While using a local dimming system might have improved the 90LE757’s black levels and dynamism, it’s also quite nice not to see any of the problems associated with local dimming – specifically haloing around bright objects. Such a flaw would have been very noticeable on a screen this large.
After only a little calibration we managed to get a nice colour performance out of the 90LE757 too. We did feel the limitation of the set’s 8-bit colour processing at times – most notably in a slightly ‘patchy’ look to some skin tones. But after removing a slight orange bias colours looked natural and engaging.
They’re surprisingly vibrant, too. Experience with some other super-sized TVs has shown brightness becoming quite severely compromised in the quest for enormity, especially given the current strict regulations on power consumption. But the 90LE757’s brightness is pretty potent, helping it make a very persuasive argument as to why a 90-inch TV is a better bet for your average household than a projector. After all, with the TV you don’t have to be watching in a perpetually dark room to enjoy a dynamic picture.
After a little work we also felt satisfied with the sharpness of the 90LE757’s HD images. The ‘work’ involved, specifically, was marginally reducing the default sharpness value so that images don’t look too noisy; making sure all DNR processing was completely turned off (as this can cause excessive smearing); and reducing the contrast setting.
We also tended to turn off the Motion Enhancement feature, as this could cause a little blurring at times as the processing struggles to keep up during camera pans. There’s also some haloing around fast moving objects with the motion processing on - an artefact that’s extra noticeable on a 90-inch screen.
With this in mind, it’s just as well that the screen’s native response time isn’t bad, enabling motion to look reasonably clean and crisp without the motion processing in play. Sure, there is some loss of resolution during fast motion, and a little judder too. But neither issue is excessive, and so they’re preferable to the processing artefacts the motion processing causes.

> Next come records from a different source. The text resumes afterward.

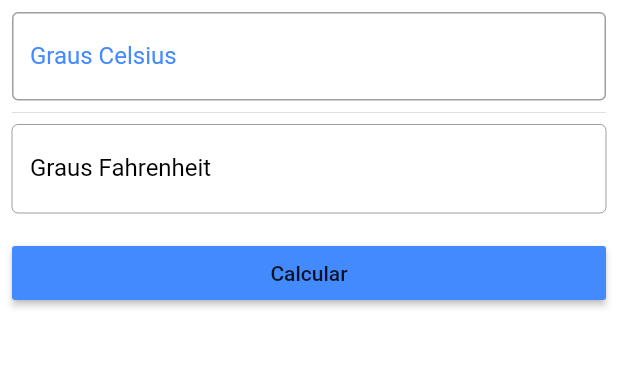
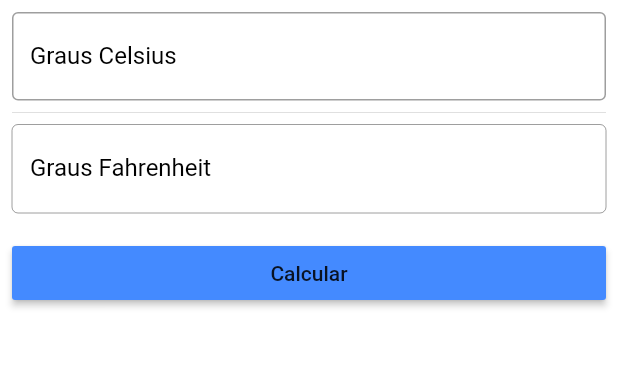
Before and after one commit to IsmaelPires/mobile-flutter-conversor, a Flutter app: the screen it shows after launch, on a phone screen of 412 x 824 dp, the part 189-557 px from its top. Run offline on Flutter 3.47's test engine with Material 2 defaults, Android fonts, the phone set to English and light mode, and no system bars.

Commit message:
Estilizando o App

```diff
--- a/lib/main.dart
+++ b/lib/main.dart
@@ -72,6 +72,7 @@ class _HomeState extends State<Home> {
         if (_formKey.currentState.validate()) {
           _converter();
         }
+        FocusScope.of(context).requestFocus(FocusNode());
       },
       child: Text('Calcular'),
       color: Colors.blueAccent,
@@ -79,7 +80,10 @@ class _HomeState extends State<Home> {
 
     TextFormField tempCelsius = TextFormField(
         decoration: InputDecoration(
-            labelText: 'Graus Celsius', labelStyle: styleDecoration, border: OutlineInputBorder(), suffixText: "ºC"),
+            labelText: 'Graus Celsius',
+            labelStyle: TextStyle(color: Colors.black),
+            border: OutlineInputBorder(),
+            suffixText: "ºC"),
         keyboardType: TextInputType.number,
         textAlign: TextAlign.center,
         style: styleField,
@@ -93,7 +97,10 @@ class _HomeState extends State<Home> {
     TextFormField tempFahrenheit = TextFormField(
       enabled: false,
       decoration: InputDecoration(
-          labelText: 'Graus Fahrenheit', labelStyle: TextStyle(color: Colors.black), border: OutlineInputBorder(), suffixText: "ºF"),
+          labelText: 'Graus Fahrenheit',
+          labelStyle: TextStyle(color: Colors.black),
+          border: OutlineInputBorder(),
+          suffixText: "ºF"),
       keyboardType: TextInputType.number,
       textAlign: TextAlign.center,
       style: styleField,
```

Other little negatives beyond those already mentioned are that black levels can become a little inconsistent if you’re watching from a wide angle and that 90in does seem pretty much the outside distance that HD can be stretched on a TV. Essentially the frailties in anything less than strong HD sources can become uncomfortably visible when shown on such an epic scale, and the lack of pixel density and sharpness versus the images you see on 4K/UHD screens is palpable.
Though as noted in the introduction to this report, this latter point is arguably moot given the hefty price gap between the 90LE757 and big 4K screens.
We also occasionally spotted a little purple haloing around some objects when panning a video game landscape, but this doesn’t show up often enough to be a deal breaker.
We’ve been talking about HD pictures so far, and not surprisingly we weren’t exactly expecting much from the 90LE757’s standard definition pictures considering how far they’re being stretched. But you know, they’re really not that bad. Sharp’s upscaling proves surprisingly sound, adding enough detail to stop pictures looking excessively soft while also doing a good job of suppressing/removing source noise like MPEG blocking and mosquito fizzing.
Clearly anyone buying a 90-inch TV would be insane not to feed it as much good HD content as possible, but if occasionally standard def just can’t be avoided, then at least it’s not as nightmarish a sight as might have been expected.
Finally we really should make a point about the sheer impact of seeing good pictures on a 90-inch TV. Essentially it tips the balance from simply watching TV into the world of genuine home cinema. Spectacular.